The 10-year deal, so-called Long SAR, will see helicopters based at a total of 10 sites across the UK. A pair of S-92s will each operate from Stornoway in the Western Isles and Sumburgh in Shetland - existing bases for S-92s under the Gap SAR contract operated by Bristow from this summer - and new locations at Newquay, Caernarfon and Humberside airports.
The AW189s, again two per base, will be stationed at Lee on Solent and Prestwick, and new sites at St Athan, Inverness and Manston airports.
An additional two airframes, one of each type, will be used as spares. Bristow estimates the total capital spend on the new helicopters as being in the region of $1 billion.
Proposing the super-medium AW189 to perform the shorter-range missions comes as little surprise following AgustaWestland's pledge to create search and rescue helicopter manufacturing capability at its Yeovil, UK factory if it was chosen by the successful operator. This also saw off a potential challenge from Eurocopter's EC175, which was not offered by any bidder.

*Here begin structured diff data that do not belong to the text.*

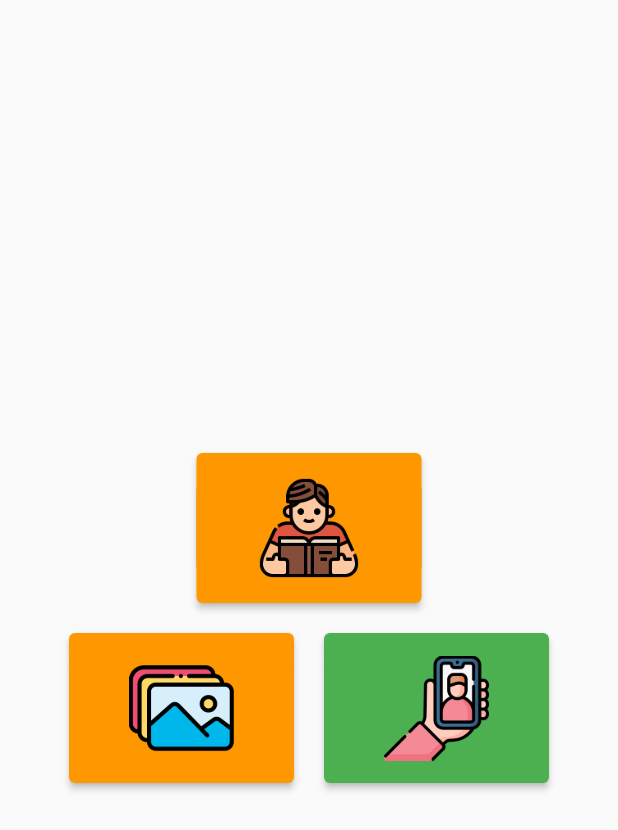
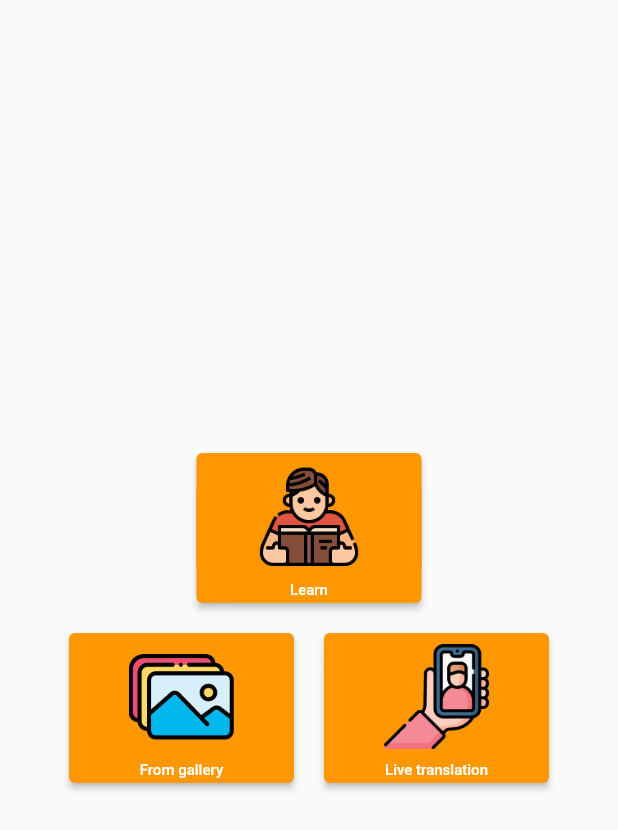
Before and after one commit to Genics85/sign-language-translator, a Flutter app: the screen it shows after launch, on a phone screen of 412 x 824 dp. Shown: the top 830 px of the screen. Run offline on Flutter 3.47's test engine with Material 2 defaults, Android fonts, the light colour scheme and no system bars; our stand-ins replace camera, carousel_slider, image_picker, smooth_page_indicator; missing offline and left inert: tflite.

```diff
--- a/assets/labels.txt
+++ b/assets/labels.txt
@@ -1,2 +1,2 @@
-0 A
-1 B
+A
+B
--- a/lib/app_text.dart
+++ b/lib/app_text.dart
@@ -1,9 +1,10 @@
 import 'package:flutter/material.dart';
 
 class AppText extends StatelessWidget {
-  AppText({Key? key, required this.text, this.color = Colors.black})
+  AppText(
+      {Key? key, required this.text, this.color = Colors.black, this.size = 16})
       : super(key: key);
-
+  double size;
   String text;
   Color color;
 
@@ -13,7 +14,7 @@ class AppText extends StatelessWidget {
       text,
       style: TextStyle(
         color: color,
-        fontSize: 16,
+        fontSize:size,
       ),
     );
   }
--- a/lib/buttons.dart
+++ b/lib/buttons.dart
@@ -1,15 +1,24 @@
 import "package:flutter/material.dart";
+import 'package:signintepreter/app_text.dart';
 
 class Button extends StatelessWidget {
   Button(
       {Key? key,
+      this.text = '',
       required this.onpress,
       required this.image,
-      this.width=150,
-      this.height=100,
+      this.imageHeight = 80,
+      this.imageWidth = 70,
+      this.label ="nothing",
+      this.width = 150,
+      this.height = 100,
       this.color = Colors.orange})
       : super(key: key);
+  String label;
+  double imageWidth;
+  double imageHeight;
   String image;
+  String text;
   VoidCallback onpress;
   Color color;
   double width;
@@ -26,11 +35,18 @@ class Button extends StatelessWidget {
         style: ButtonStyle(
           backgroundColor: MaterialStateProperty.all<Color>(color),
         ),
-        child: Container(
-            width: 70,
-            height: 80,
-            decoration: BoxDecoration(
-                image: DecorationImage(image: AssetImage(image)))),
+        child: Column(
+          mainAxisAlignment: MainAxisAlignment.center,
+          children: [
+            Container(
+                width: imageWidth,
+                height: imageHeight,
+                decoration: BoxDecoration(
+                    image: DecorationImage(image: AssetImage(image)))),
+            SizedBox(height: 3),
+            AppText(text:label, size: 10, color: Colors.white)
+          ],
+        ),
       ),
     );
   }
--- a/lib/carousel.dart
+++ b/lib/carousel.dart
@@ -40,6 +40,7 @@ class _CarouselsState extends State<Carousels> {
   @override
   Widget build(BuildContext context) {
     return Container(
+      margin: EdgeInsets.only(top: 40),
       child: Column(
         children: [
           CarouselSlider.builder(
@@ -69,11 +70,14 @@ class _CarouselsState extends State<Carousels> {
   Widget buildImage(String imageUrl, int index, String label) {
     return Container(
       child: Container(
+        alignment: Alignment.bottomCenter,
+        width: 350,
         margin: EdgeInsets.symmetric(horizontal: 5),
         decoration: BoxDecoration(
             borderRadius: BorderRadius.circular(10),
             image: DecorationImage(
                 image: AssetImage(imageUrl), fit: BoxFit.cover)),
+        child: AppText(text:numbers[index],color:Colors.white,size:35),
       ),
     );
   }
--- a/lib/launch_page.dart
+++ b/lib/launch_page.dart
@@ -3,6 +3,7 @@ import 'package:camera/camera.dart';
 import 'package:flutter/material.dart';
 import 'package:image_picker/image_picker.dart';
 import 'package:signintepreter/buttons.dart';
+import 'app_text.dart';
 import 'camera_page.dart';
 import 'package:tflite/tflite.dart';
 
@@ -62,6 +63,7 @@ class _LaunchPageState extends State<LaunchPage> {
                             crossAxisAlignment: CrossAxisAlignment.center,
                             children: [
                               Button(
+                                label: "Learn",
                                 onpress: () {
                                    Navigator.push(
                                           context,
@@ -76,6 +78,7 @@ class _LaunchPageState extends State<LaunchPage> {
                                   mainAxisAlignment: MainAxisAlignment.center,
                                   children: [
                                     Button(
+                                      label: "From gallery",
                                       image: "images/gallery.png",
                                       onpress: () {
                                         pickImage();
@@ -83,8 +86,8 @@ class _LaunchPageState extends State<LaunchPage> {
                                     ),
                                     const SizedBox(width: 20),
                                     Button(
+                                      label: "Live translation",
                                       image: "images/video.png",
-                                      color: Colors.green,
                                       onpress: () async {
                                         await availableCameras()
                                             .then((value) => Navigator.push(
@@ -112,7 +115,7 @@ class _LaunchPageState extends State<LaunchPage> {
                                     ? Image.file(File(_image!.path))
                                     : Container()),
                             _outputs != null
-                                ? Text("${_outputs[0]["label"]}")
+                                ? AppText(text:"${_outputs[0]["label"]}",size: 60,)
                                 : Container(),
                             Container(
                               margin: EdgeInsets.only(bottom: 40,left: 15,right:15 ),
@@ -120,6 +123,9 @@ class _LaunchPageState extends State<LaunchPage> {
                                 mainAxisAlignment: MainAxisAlignment.center,
                                 children: [
                                   Button(
+                                    label: 'Learn',
+                                    imageHeight: 50,
+                                    imageWidth:50,
                                     width: 100,
                                     height:75,
                                     onpress: () {
@@ -133,6 +139,9 @@ class _LaunchPageState extends State<LaunchPage> {
                                   ),
                                   const SizedBox(width: 10,),
                                   Button(
+                                    label:"From gallery",
+                                    imageHeight: 50,
+                                    imageWidth:50,
                                     width: 100,
                                     height:75,
                                     image: "images/gallery.png",
@@ -143,10 +152,12 @@ class _LaunchPageState extends State<LaunchPage> {
                                   ),
                                   const SizedBox(width: 10),
                                   Button(
+                                    label: "Live ",
+                                    imageHeight: 50,
+                                    imageWidth:50,
                                     width: 100,
                                     height:75,
                                     image: "images/video.png",
-                                    color: Colors.green,
                                     onpress: () async {
                                       await availableCameras()
                                           .then((value) => Navigator.push(
--- a/lib/learning_page.dart
+++ b/lib/learning_page.dart
@@ -21,6 +21,7 @@ class _LearningState extends State<Learning> {
               mainAxisAlignment: MainAxisAlignment.center,
               children: [
                 Button(
+                  label: "Numbers",
                     onpress: () {
                       Navigator.push(context,
                           MaterialPageRoute(builder: (Context) => Alphabet()));
@@ -29,7 +30,7 @@ class _LearningState extends State<Learning> {
                 const SizedBox(
                   height: 20,
                 ),
-                Button(onpress: () {}, image: "images/alphabet.png")
+                Button(label: "Alphabets",onpress: () {}, image: "images/alphabet.png")
               ],
             ),
           ),
```
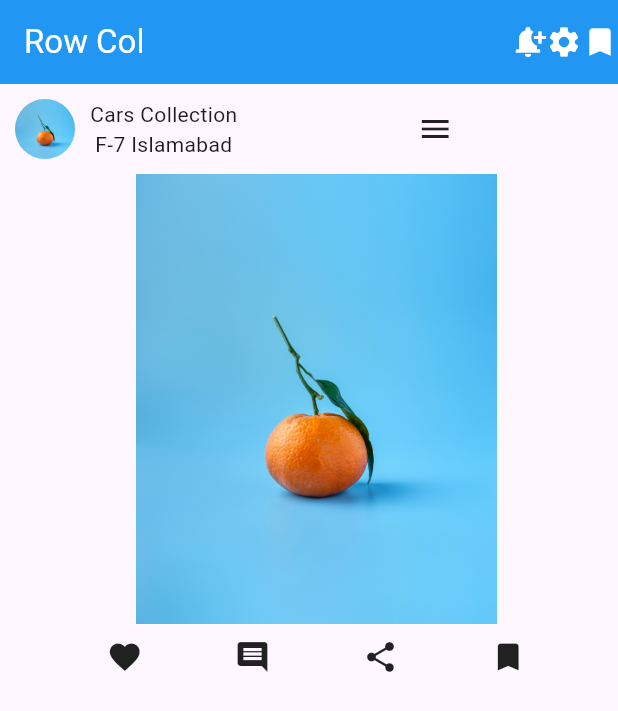
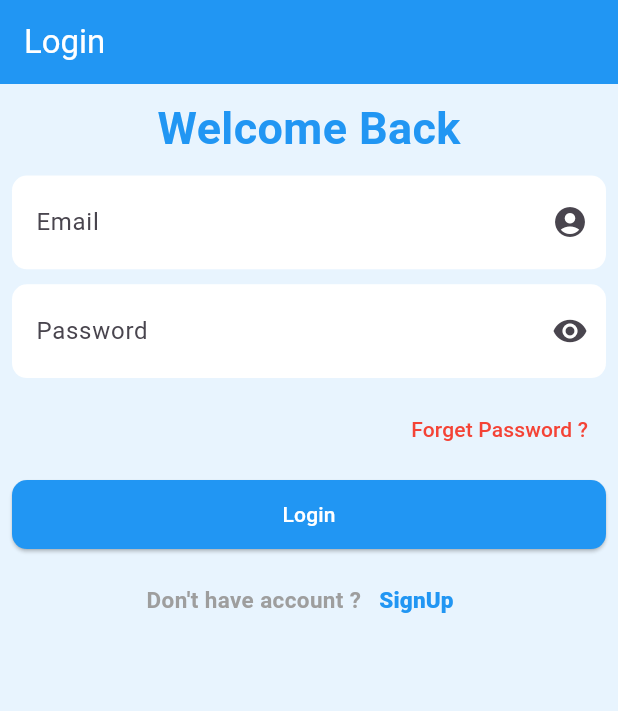
Before and after one commit to AbRehman536/asim_frontend, a Flutter app: the screen it shows after launch, on a phone screen of 412 x 824 dp. Shown: the top 711 px of the screen. Run offline on Flutter 3.47's test engine with Material 3 defaults, Android fonts, the phone set to English and light mode, and no system bars.

Commit message:
Text fields done

```diff
--- a/lib/main.dart
+++ b/lib/main.dart
@@ -1,5 +1,6 @@
 import 'package:asim_frontend/images.dart';
 import 'package:asim_frontend/row_col.dart';
+import 'package:asim_frontend/text_fields.dart';
 import 'package:flutter/material.dart';
 
 void main() {
@@ -32,7 +33,7 @@ class MyApp extends StatelessWidget {
         // tested with just a hot reload.
         colorScheme: ColorScheme.fromSeed(seedColor: Colors.deepPurple),
       ),
-      home: RowColScreen()
+      home: LoginScreen()
     );
   }
 }
--- /dev/null
+++ b/lib/text_fields.dart
@@ -0,0 +1,134 @@
+import 'package:flutter/material.dart';
+
+class LoginScreen extends StatefulWidget {
+  const LoginScreen({super.key});
+
+  @override
+  State<LoginScreen> createState() => _LoginScreenState();
+}
+
+class _LoginScreenState extends State<LoginScreen> {
+  TextEditingController emailController = TextEditingController();
+  TextEditingController passwordController = TextEditingController();
+  bool isPassword = true;
+  @override
+  Widget build(BuildContext context) {
+    return Scaffold(
+      backgroundColor: Colors.blue.withOpacity(0.1),
+      appBar: AppBar(
+        title: Text("Login"),
+        backgroundColor: Colors.blue,
+        foregroundColor: Colors.white,
+      ),
+      body: Padding(
+        padding: const EdgeInsets.all(8.0),
+        child: Column(
+          children: [
+            Text("Welcome Back",
+            style: TextStyle(
+              fontSize: 30,
+              fontWeight: FontWeight.bold,
+              color: Colors.blue
+            ),),
+            SizedBox(height: 10,),
+            TextField(
+              controller: emailController,
+              decoration: InputDecoration(
+                fillColor: Colors.white,
+                filled: true,
+                label: Text("Email"),
+                hint: Text("abdullah@gmail.com"),
+                prefix: Icon(Icons.email),
+                suffixIcon: Icon(Icons.account_circle),
+                border: OutlineInputBorder(
+                  borderRadius: BorderRadius.circular(10),
+                  borderSide: BorderSide.none
+                )
+              ),
+            ),
+            SizedBox(height: 10,),
+            TextField(
+              obscureText: isPassword,
+              controller: passwordController,
+              decoration: InputDecoration(
+                  fillColor: Colors.white,
+                  filled: true,
+                label: Text("Password"),
+                hint: Text("*********"),
+                prefix: Icon(Icons.lock),
+                suffixIcon: Icon(isPassword ? Icons.visibility : Icons.visibility_off),
+                  border: OutlineInputBorder(
+                    borderRadius: BorderRadius.circular(10),
+                      borderSide: BorderSide.none
+              ),
+              ),
+            onTap: (){
+                setState(() {
+                  isPassword = !isPassword;
+                });
+            },
+            ),
+            SizedBox(height: 10,),
+            Align(
+              alignment: Alignment.centerRight,
+              child: TextButton(onPressed: (){}, child: Text("Forget Password ?",
+              style: TextStyle(
+                color: Colors.red
+              ),)),
+            ),
+            SizedBox(height: 10,),
+            SizedBox(
+              width: double.infinity,
+              height: 46,
+              child: ElevatedButton(
+                  onPressed: (){
+                    if(emailController.text.isEmpty){
+                      ScaffoldMessenger.of(context)
+                          .showSnackBar(SnackBar(content: Text("Email is Required")));
+                      return;
+                    }
+                    if(passwordController.text.isEmpty){
+                      ScaffoldMessenger.of(context)
+                          .showSnackBar(SnackBar(content: Text("Password is Required")));
+                      return;
+                    }
+                    if(passwordController.text.length < 8){
+                      ScaffoldMessenger.of(context)
+                          .showSnackBar(SnackBar(content: Text("Password must be more than 8 digits")));
+                      return;
+                    }
+                    else{
+                      ScaffoldMessenger.of(context)
+                          .showSnackBar(SnackBar(content: Text("Login Successfully")));
+                    }
+                  },
+                  style: ElevatedButton.styleFrom(
+                    backgroundColor: Colors.blue,
+                    foregroundColor: Colors.white,
+                    shape: RoundedRectangleBorder(
+                      borderRadius: BorderRadius.circular(10)
+                    )
+                  ), child: Text("Login")),
+            ),
+            SizedBox(height: 10,),
+            Row(
+              mainAxisAlignment: MainAxisAlignment.center,
+              children: [
+                Text("Don't have account ?",style: TextStyle(
+                  color: Colors.grey,
+                  fontSize: 15,
+                  fontWeight: FontWeight.w600
+                ),),
+                TextButton(onPressed: (){}, child: Text("SignUp",style: TextStyle(
+                    color: Colors.blue,
+                    fontSize: 15,
+                    fontWeight: FontWeight.w900
+                ),))
+              ],
+            )
+          ],
+        ),
+      ),
+    );
+  }
+}
```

DfT claims the new contract will see the creation of over 350 jobs at Yeovil and at a supply hub Sikorsky will locate at Aberdeen to support the S-92 fleet.
Additionally it claims that coverage and reaction speed will be improved by the new operation.
Bristow beat off competition in the final round of the process from UK firm Bond Offshore Helicopters which had solely bid on the short-range element of the contract with the AW189. Canada's CHC Helicopter had been forced to retire from the bidding in December.
The operator says it will earn around $2.5 billion in revenue over the duration of the contract.
A previous contest, SAR-H, was abandoned in February 2011 after the DfT discovered "irregularities" in the bidding process which had seen a contract awarded in 2010 to the Soteria consortium comprising CHC, Sikorsky and Thales.
Current SAR bases are at Culdrose, Wattisham, Valley, Boulmer, Portland, Lee on Solent, Chivenor, Leconfield, Lossiemouth and Prestwick.
Source: Flight International